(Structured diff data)
——————

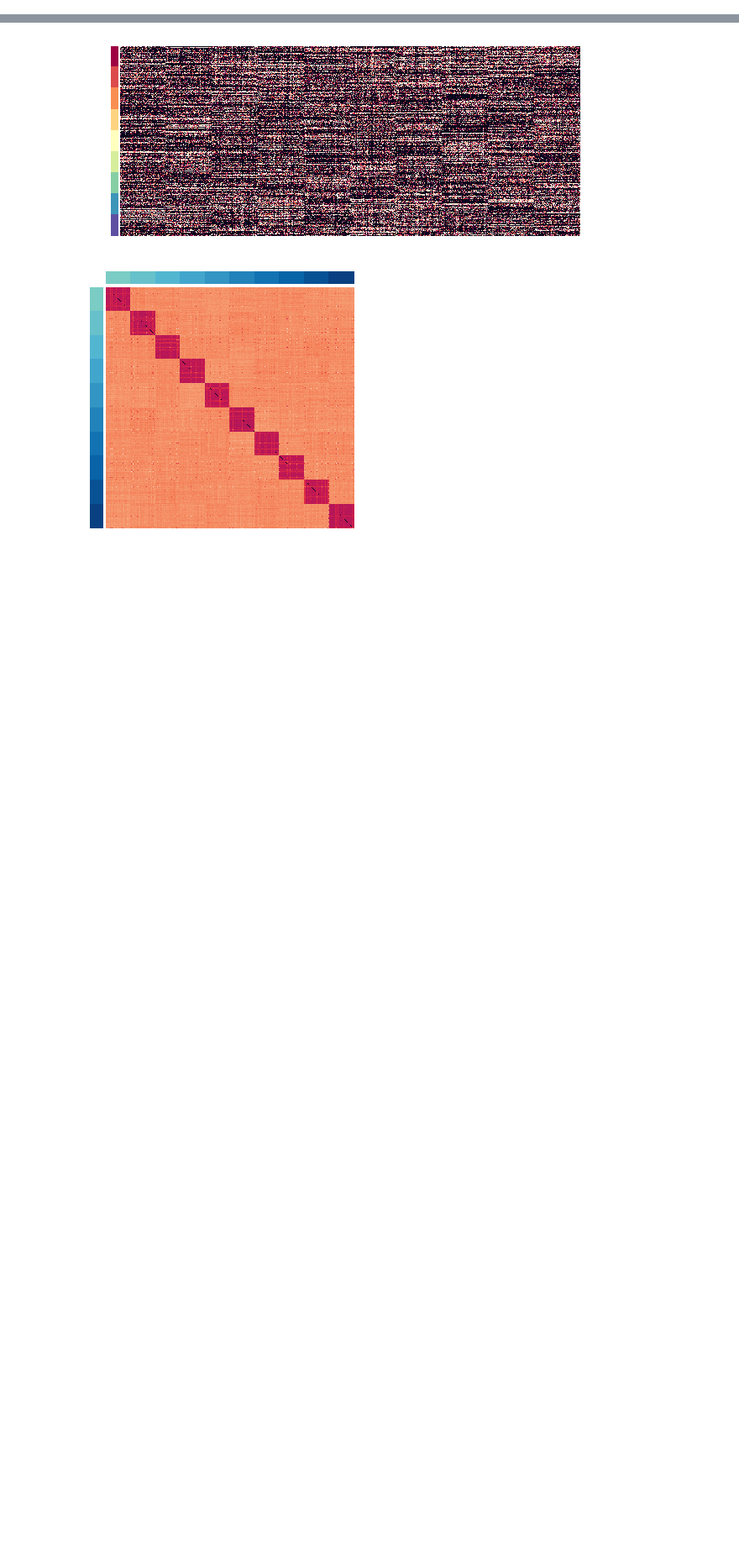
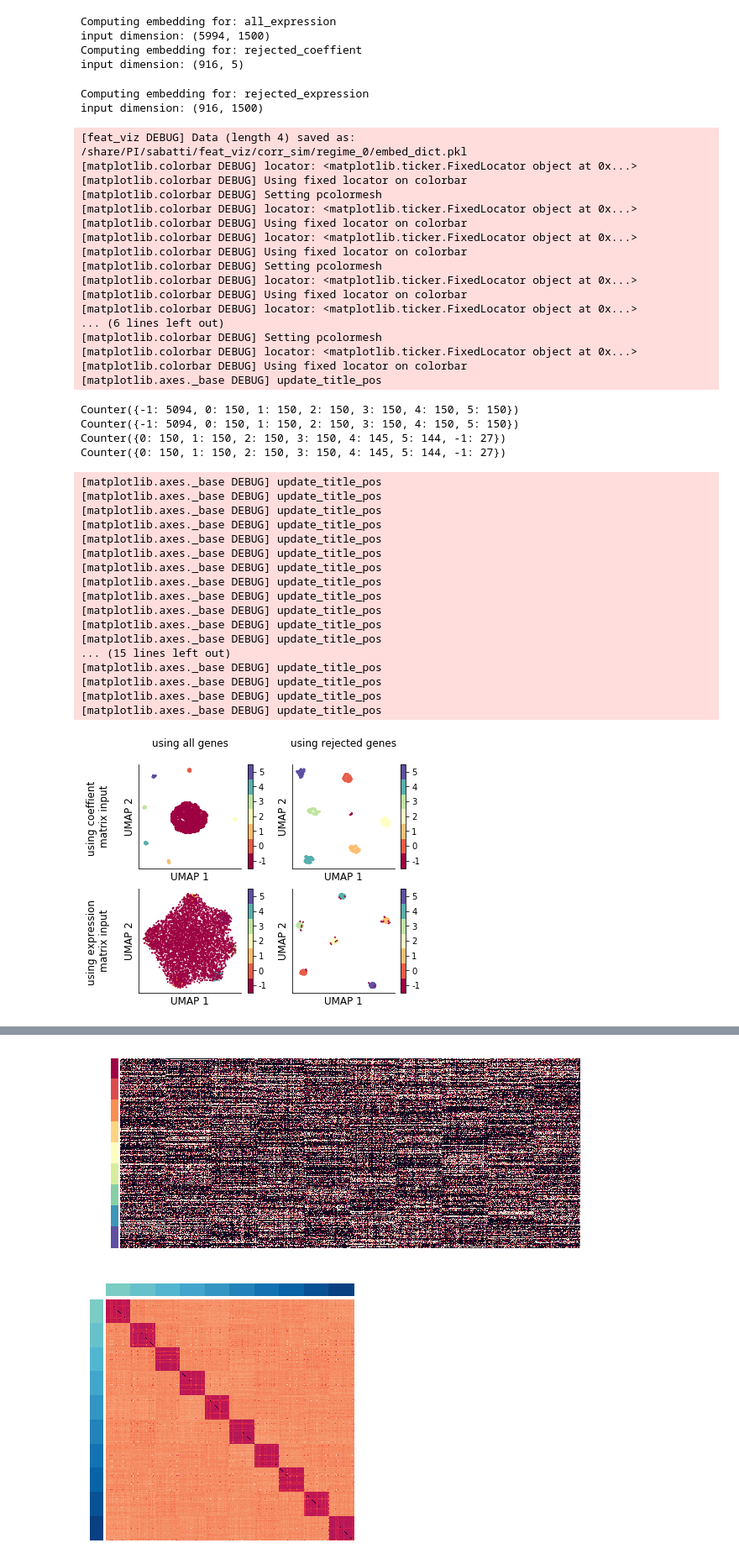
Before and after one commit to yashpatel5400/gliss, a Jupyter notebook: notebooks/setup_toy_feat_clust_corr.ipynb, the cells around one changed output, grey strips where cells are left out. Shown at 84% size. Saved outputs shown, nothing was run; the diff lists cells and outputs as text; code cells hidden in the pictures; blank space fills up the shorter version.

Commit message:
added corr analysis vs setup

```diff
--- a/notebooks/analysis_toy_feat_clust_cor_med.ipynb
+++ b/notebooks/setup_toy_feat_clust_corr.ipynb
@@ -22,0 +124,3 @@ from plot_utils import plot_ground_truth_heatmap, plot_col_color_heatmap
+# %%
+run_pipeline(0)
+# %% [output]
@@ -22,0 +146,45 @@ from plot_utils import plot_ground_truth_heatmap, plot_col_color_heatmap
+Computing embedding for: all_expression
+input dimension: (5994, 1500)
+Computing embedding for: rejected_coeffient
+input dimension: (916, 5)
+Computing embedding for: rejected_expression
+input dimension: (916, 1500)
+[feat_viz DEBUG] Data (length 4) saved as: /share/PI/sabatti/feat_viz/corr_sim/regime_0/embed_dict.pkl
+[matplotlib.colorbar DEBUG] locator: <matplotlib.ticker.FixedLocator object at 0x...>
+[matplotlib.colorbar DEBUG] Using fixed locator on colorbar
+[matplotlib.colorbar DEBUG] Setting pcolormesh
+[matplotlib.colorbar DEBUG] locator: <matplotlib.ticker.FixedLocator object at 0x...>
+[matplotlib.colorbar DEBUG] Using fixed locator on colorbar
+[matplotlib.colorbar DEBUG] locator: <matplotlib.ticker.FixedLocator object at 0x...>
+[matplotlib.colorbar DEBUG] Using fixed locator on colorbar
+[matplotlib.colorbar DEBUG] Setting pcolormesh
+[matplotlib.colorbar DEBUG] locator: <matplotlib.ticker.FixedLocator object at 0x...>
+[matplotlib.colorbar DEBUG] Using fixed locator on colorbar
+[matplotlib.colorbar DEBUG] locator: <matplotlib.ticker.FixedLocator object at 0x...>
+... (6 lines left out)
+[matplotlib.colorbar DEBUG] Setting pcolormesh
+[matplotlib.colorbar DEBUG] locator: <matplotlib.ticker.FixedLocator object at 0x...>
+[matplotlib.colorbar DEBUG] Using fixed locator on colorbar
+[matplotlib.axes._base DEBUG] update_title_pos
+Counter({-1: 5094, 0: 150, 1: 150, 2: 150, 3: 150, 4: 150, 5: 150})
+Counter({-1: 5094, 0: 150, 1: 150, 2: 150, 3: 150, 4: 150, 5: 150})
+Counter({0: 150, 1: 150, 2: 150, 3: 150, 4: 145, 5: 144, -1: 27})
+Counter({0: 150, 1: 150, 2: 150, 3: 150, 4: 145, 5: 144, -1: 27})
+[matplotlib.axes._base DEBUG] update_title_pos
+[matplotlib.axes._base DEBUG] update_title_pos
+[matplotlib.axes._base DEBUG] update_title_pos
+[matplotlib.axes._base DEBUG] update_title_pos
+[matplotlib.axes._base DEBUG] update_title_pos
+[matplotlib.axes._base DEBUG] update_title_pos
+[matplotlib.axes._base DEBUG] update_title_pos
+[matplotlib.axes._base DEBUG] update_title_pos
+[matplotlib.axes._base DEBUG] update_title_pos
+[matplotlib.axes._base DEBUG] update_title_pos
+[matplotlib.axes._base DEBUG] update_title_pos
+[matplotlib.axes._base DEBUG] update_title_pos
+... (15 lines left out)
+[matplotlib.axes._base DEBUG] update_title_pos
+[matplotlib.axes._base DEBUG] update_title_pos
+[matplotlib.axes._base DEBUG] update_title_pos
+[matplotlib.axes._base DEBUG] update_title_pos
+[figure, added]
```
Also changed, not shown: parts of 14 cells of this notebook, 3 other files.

——————

Except for the pictures, set down all of the records exactly as they are.

**Response**.
Before and after one commit to yashpatel5400/gliss, a Jupyter notebook: notebooks/setup_toy_feat_clust_corr.ipynb, the cells around one changed output, grey strips where cells are left out. Shown at 84% size. Saved outputs shown, nothing was run; the diff lists cells and outputs as text; code cells hidden in the pictures; blank space fills up the shorter version.

Commit message:
added corr analysis vs setup

```diff
--- a/notebooks/analysis_toy_feat_clust_cor_med.ipynb
+++ b/notebooks/setup_toy_feat_clust_corr.ipynb
@@ -22,0 +124,3 @@ from plot_utils import plot_ground_truth_heatmap, plot_col_color_heatmap
+# %%
+run_pipeline(0)
+# %% [output]
@@ -22,0 +146,45 @@ from plot_utils import plot_ground_truth_heatmap, plot_col_color_heatmap
+Computing embedding for: all_expression
+input dimension: (5994, 1500)
+Computing embedding for: rejected_coeffient
+input dimension: (916, 5)
+Computing embedding for: rejected_expression
+input dimension: (916, 1500)
+[feat_viz DEBUG] Data (length 4) saved as: /share/PI/sabatti/feat_viz/corr_sim/regime_0/embed_dict.pkl
+[matplotlib.colorbar DEBUG] locator: <matplotlib.ticker.FixedLocator object at 0x...>
+[matplotlib.colorbar DEBUG] Using fixed locator on colorbar
+[matplotlib.colorbar DEBUG] Setting pcolormesh
+[matplotlib.colorbar DEBUG] locator: <matplotlib.ticker.FixedLocator object at 0x...>
+[matplotlib.colorbar DEBUG] Using fixed locator on colorbar
+[matplotlib.colorbar DEBUG] locator: <matplotlib.ticker.FixedLocator object at 0x...>
+[matplotlib.colorbar DEBUG] Using fixed locator on colorbar
+[matplotlib.colorbar DEBUG] Setting pcolormesh
+[matplotlib.colorbar DEBUG] locator: <matplotlib.ticker.FixedLocator object at 0x...>
+[matplotlib.colorbar DEBUG] Using fixed locator on colorbar
+[matplotlib.colorbar DEBUG] locator: <matplotlib.ticker.FixedLocator object at 0x...>
+... (6 lines left out)
+[matplotlib.colorbar DEBUG] Setting pcolormesh
+[matplotlib.colorbar DEBUG] locator: <matplotlib.ticker.FixedLocator object at 0x...>
+[matplotlib.colorbar DEBUG] Using fixed locator on colorbar
+[matplotlib.axes._base DEBUG] update_title_pos
+Counter({-1: 5094, 0: 150, 1: 150, 2: 150, 3: 150, 4: 150, 5: 150})
+Counter({-1: 5094, 0: 150, 1: 150, 2: 150, 3: 150, 4: 150, 5: 150})
+Counter({0: 150, 1: 150, 2: 150, 3: 150, 4: 145, 5: 144, -1: 27})
+Counter({0: 150, 1: 150, 2: 150, 3: 150, 4: 145, 5: 144, -1: 27})
+[matplotlib.axes._base DEBUG] update_title_pos
+[matplotlib.axes._base DEBUG] update_title_pos
+[matplotlib.axes._base DEBUG] update_title_pos
+[matplotlib.axes._base DEBUG] update_title_pos
+[matplotlib.axes._base DEBUG] update_title_pos
+[matplotlib.axes._base DEBUG] update_title_pos
+[matplotlib.axes._base DEBUG] update_title_pos
+[matplotlib.axes._base DEBUG] update_title_pos
+[matplotlib.axes._base DEBUG] update_title_pos
+[matplotlib.axes._base DEBUG] update_title_pos
+[matplotlib.axes._base DEBUG] update_title_pos
+[matplotlib.axes._base DEBUG] update_title_pos
+... (15 lines left out)
+[matplotlib.axes._base DEBUG] update_title_pos
+[matplotlib.axes._base DEBUG] update_title_pos
+[matplotlib.axes._base DEBUG] update_title_pos
+[matplotlib.axes._base DEBUG] update_title_pos
+[figure, added]
```
Also changed, not shown: parts of 14 cells of this notebook, 3 other files.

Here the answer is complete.